High-performance evolved packet core signaling and bearer processing on general-purpose processors

Telecommunications service providers are exploring the use of standard high-volume servers to reduce total cost of ownership while at the same time increasing flexibility, service velocity, and scalability of network functions. This article characterizes performance of general-purpose processors – specifically x86 architecture processors – for signaling and bearer processing representative of a wireless carrier’s call model for a Long Term Evolution Evolved Packet Core. A radio access network emulator was used to stimulate an Evolved Packet Core software stack running on an x86 server. The goal was to prove that standard high-volume servers can execute EPC functions per representative market call models, and that workloads can scale across bearer and control plane at line rate without acceleration technologies.

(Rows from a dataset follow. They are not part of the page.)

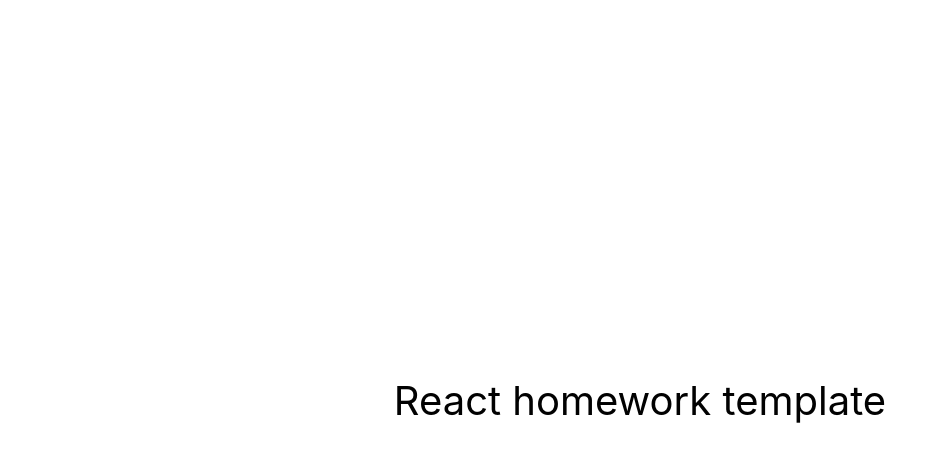
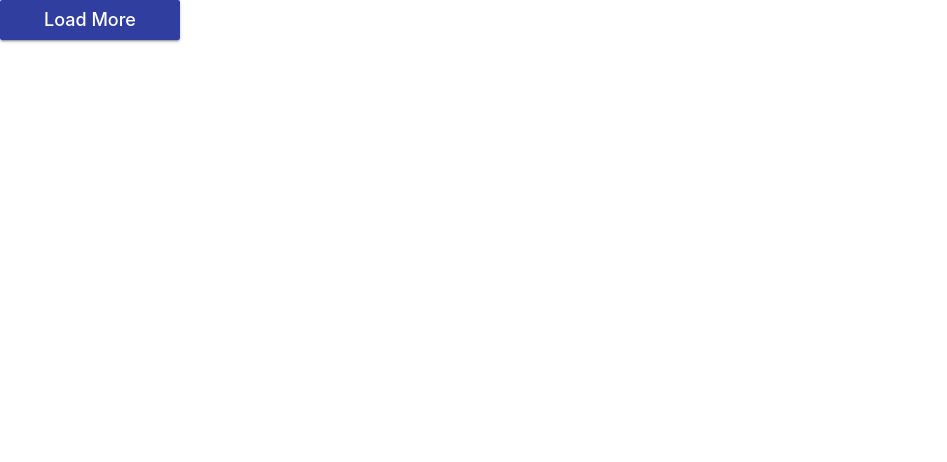
Before and after one commit to olegkrop/goit-react-hw-04-images, a React (Create React App) app: page / in a window 1280 px wide. Shown: the top 462 px of the page, without its empty margins (0-947 px from the left). Built offline with nearby package versions, Linux system fonts and the light colour scheme.

Commit message:
feat: Button component

```diff
--- a/package.json
+++ b/package.json
@@ -7,6 +7,7 @@
     "@testing-library/jest-dom": "^5.16.3",
     "@testing-library/react": "^12.1.4",
     "@testing-library/user-event": "^13.5.0",
+    "prop-types": "^15.8.1",
     "react": "^18.1.0",
     "react-dom": "^18.1.0",
     "react-scripts": "5.0.1",
--- a/src/components/App.jsx
+++ b/src/components/App.jsx
@@ -1,16 +1,17 @@
-export const App = () => {
+import { Button } from './Button/Button';
+export function App() {
   return (
     <div
-      style={{
-        height: '100vh',
-        display: 'flex',
-        justifyContent: 'center',
-        alignItems: 'center',
-        fontSize: 40,
-        color: '#010101'
-      }}
+    // style={{
+    //   height: '100vh',
+    //   display: 'flex',
+    //   justifyContent: 'center',
+    //   alignItems: 'center',
+    //   fontSize: 40,
+    //   color: '#010101'
+    // }}
     >
-      React homework template
+      <Button />
     </div>
   );
-};
+}
--- a/src/components/Button/Button.jsx
+++ b/src/components/Button/Button.jsx
@@ -0,0 +1,14 @@
+import PropTypes from 'prop-types';
+import style from './Button.module.css';
+
+export function Button({ onClick }) {
+  return (
+    <button onClick={onClick} type="button" className={style.Button}>
+      Load More
+    </button>
+  );
+}
+
+Button.propTypes = {
+  onClick: PropTypes.func.isRequired,
+};
--- a/src/components/Button/Button.module.css
+++ b/src/components/Button/Button.module.css
@@ -0,0 +1,25 @@
+.Button {
+    padding: 8px 16px;
+    border-radius: 2px;
+    background-color: #3f51b5;
+    transition: all 250ms cubic-bezier(0.4, 0, 0.2, 1);
+    text-align: center;
+    display: inline-block;
+    color: #fff;
+    border: 0;
+    text-decoration: none;
+    cursor: pointer;
+    font-family: inherit;
+    font-size: 18px;
+    line-height: 24px;
+    font-style: normal;
+    font-weight: 500;
+    min-width: 180px;
+    box-shadow: 0px 3px 1px -2px rgba(0, 0, 0, 0.2),
+        0px 2px 2px 0px rgba(0, 0, 0, 0.14), 0px 1px 5px 0px rgba(0, 0, 0, 0.12);
+}
+
+.Button:hover,
+.Button:focus {
+    background-color: #303f9f;
+}
```
Also changed, not shown: 1 other file (tests, documents, lock files or other folders).
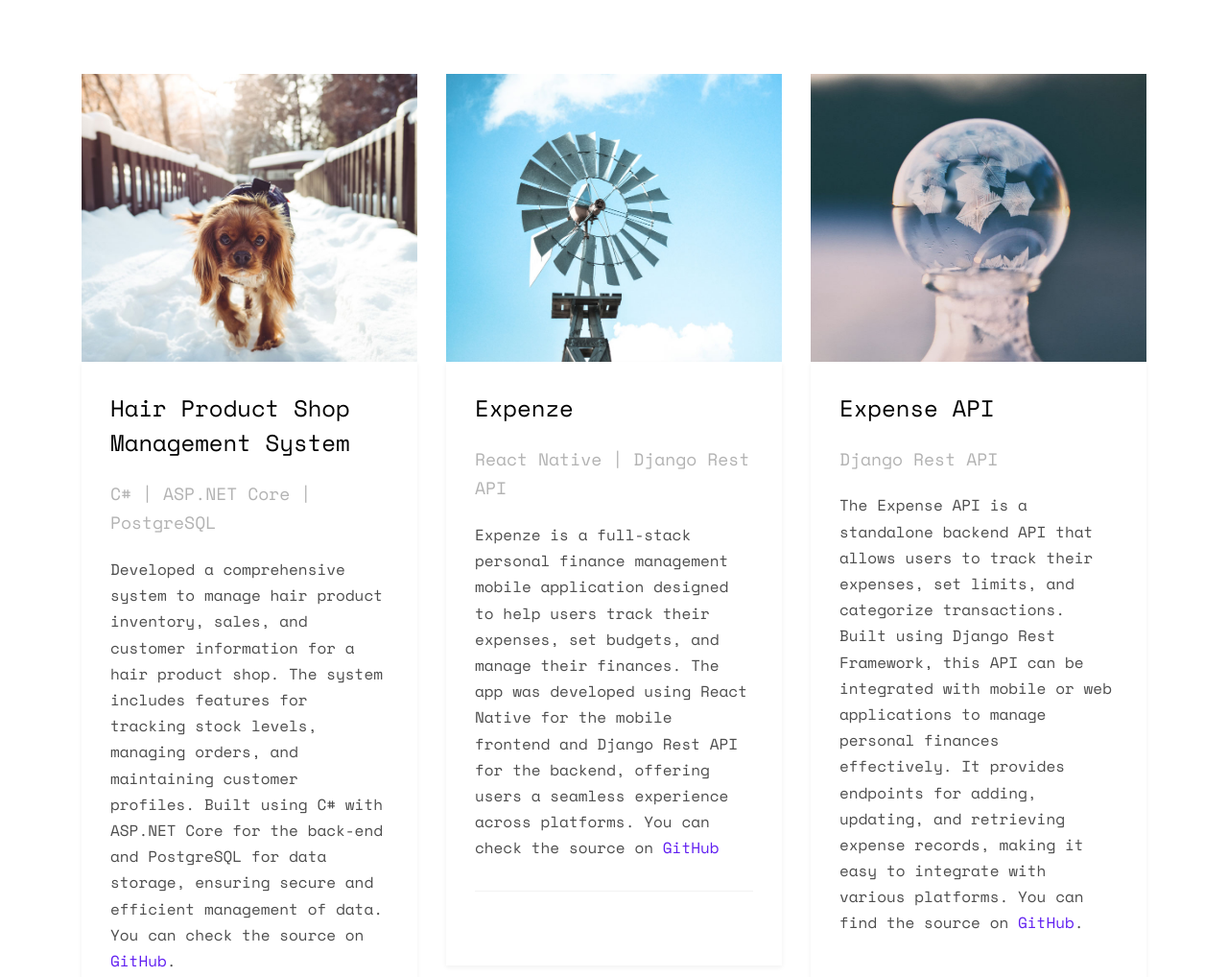
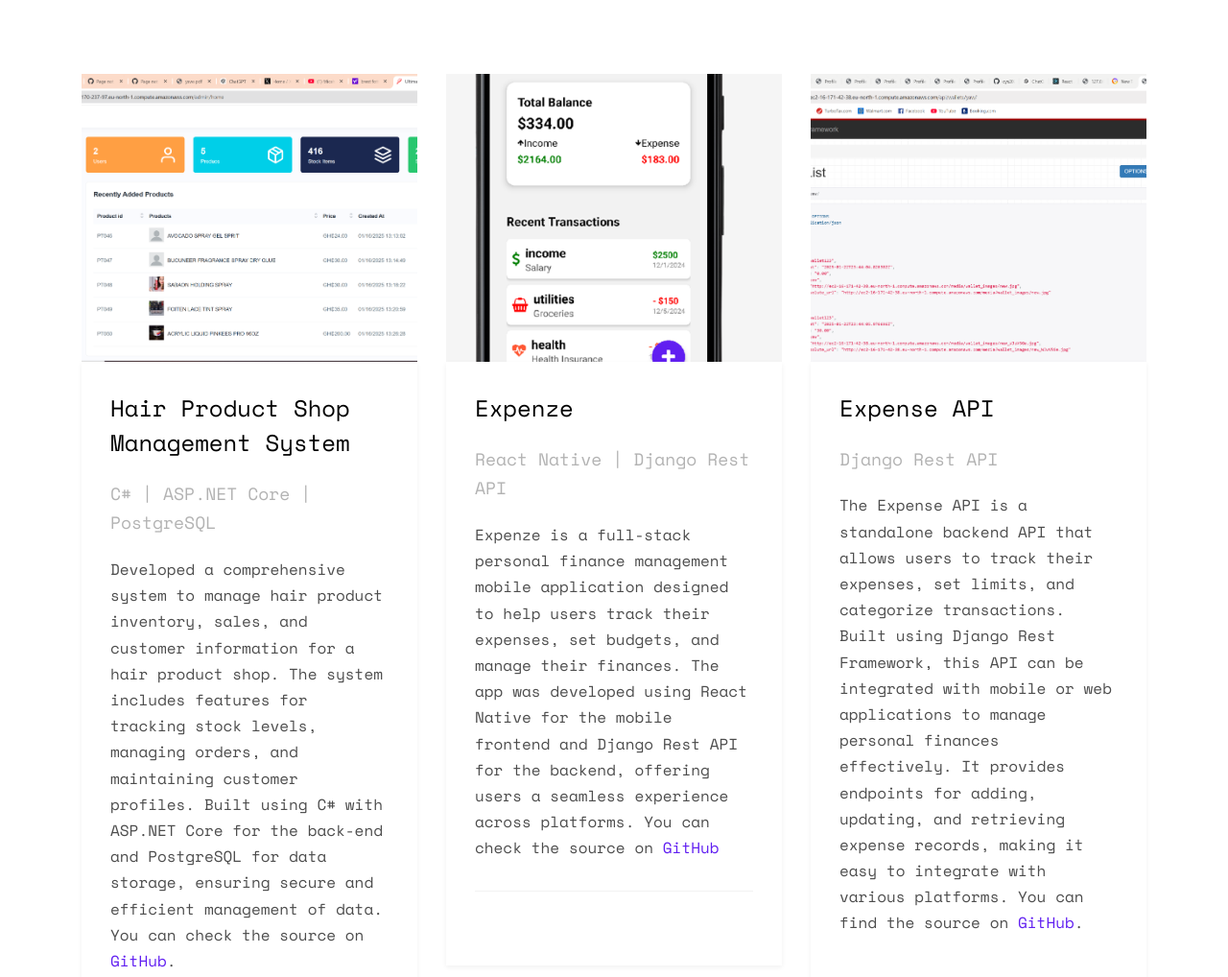
Before and after one commit to oys2021/porfolio-site, a website: page public/index.html in a window 1280 px wide. Shown: the part 5316-6334 px from the top of the page at 96% size. Drawn offline with nearby package versions, Linux system fonts and the light colour scheme; some packages are replaced by stand-ins of ours; no server answers; files whose address does not match are found by name.

Commit message:
update images

```diff
--- a/public/index.html
+++ b/public/index.html
@@ -3,7 +3,7 @@
 	<head>
 	<meta charset="utf-8">
 	<meta http-equiv="X-UA-Compatible" content="IE=edge">
-	<title>Profile &mdash; Free Website Template, Free HTML5 Template by freehtml5.co</title>
+	<title>Profile &mdash; Oys</title>
 	<meta name="viewport" content="width=device-width, initial-scale=1">
 	<meta name="description" content="Free HTML5 Website Template by freehtml5.co" />
 	<meta name="keywords" content="free website templates, free html5, free template, free bootstrap, free website template, html5, css3, mobile first, responsive" />
@@ -363,9 +363,9 @@
 				<div class="col-md-8 col-md-offset-2 text-center fh5co-heading">
 					<h2>Projects</h2>
 					<blockquote>
-						"Software is a great combination between artistry and engineering."
-						<footer>- Bill Gates</footer>
-					</blockquote>
+    "Software is a great combination between artistry and engineering."
+    <footer>- Bill Gates</footer>
+</blockquote>
 
 
 
@@ -374,7 +374,7 @@
 			<div class="row">
 				<div class="col-md-4">
 					<div class="fh5co-blog animate-box">
-						<a href="#" class="blog-bg" style="background-image: url(images/portfolio-1.jpg);"></a>
+						<a href="#" class="blog-bg" style="background-image: url(images/hairprod.png);"></a>
 						<div class="blog-text">
 							<!-- <span class="posted_on">Nov. 15th 2024 - Jan. 15 2024</span> -->
 							<h3><a href="#">Hair Product Shop Management System</a></h3>
@@ -390,7 +390,7 @@
 				</div>
 				<div class="col-md-4">
 					<div class="fh5co-blog animate-box">
-						<a href="#" class="blog-bg" style="background-image: url(images/portfolio-2.jpg);"></a>
+						<a href="#" class="blog-bg" style="background-image: url(images/phone.png);"></a>
 						<div class="blog-text">
 							<!-- <span class="posted_on">Dec. 21st 2024 - Jan 18th 2025</span> -->
 							<h3><a href="#"><h3>Expenze</h3></a></h3>
@@ -406,7 +406,7 @@
 				</div>
 				<div class="col-md-4">
 					<div class="fh5co-blog animate-box">
-						<a href="#" class="blog-bg" style="background-image: url(images/portfolio-3.jpg);"></a>
+						<a href="#" class="blog-bg" style="background-image: url(images/eapi.png);"></a>
 						<div class="blog-text">
 							<!-- <span class="posted_on">Dec. 21st 2024 - Jan 18th 2025</span> -->
 							<h3><a href="#"><h3>Expense API</h3></a></h3>
@@ -432,7 +432,7 @@
 		</div>
 	</div> -->
 
-	<div id="fh5co-consult">
+	<!-- <div id="fh5co-consult">
 		<div class="video fh5co-video" style="background-image: url(images/cover_bg_1.jpg);">
 			<div class="overlay"></div>
 		</div>
@@ -473,7 +473,7 @@
 
 			</form>
 		</div>
-	</div>
+	</div> -->
 
 	<!-- <div id="map" class="fh5co-map"></div>
 	</div> -->
@@ -482,7 +482,7 @@
 		<div class="container">
 			<div class="row">
 				<div class="col-md-12">
-					<p>&copy; 2025 Opoku Yaw Sarfo. All Rights Reserved.</p>
+					<p>&copy; 2025 Opoku Yaw Sarfo</a></p>
 				</div>
 			</div>
 		</div>
```
Also changed, not shown: public/images/eapi.png (added), public/images/hairprod.png (added), public/images/phone.png (added).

A call model was developed to quantify the performance on Intel® Xeon® Processor based servers using an LTE traffic simulator and a commercial EPC software stack. The traffic models represent bidirectional real-world network traffic during different times of the day. The results were that the test EPC processed control and user plane traffic with 50,000 subscribers with a total payload of 10 Gb/s downlink + 4.8 Gb/s uplink traffic using five cores for the data plane and eight cores for the rest of the system; and the user plane throughput scaled in a single blade environment to 20 Gb/s per socket or 40 Gb/s for a dual socket blade.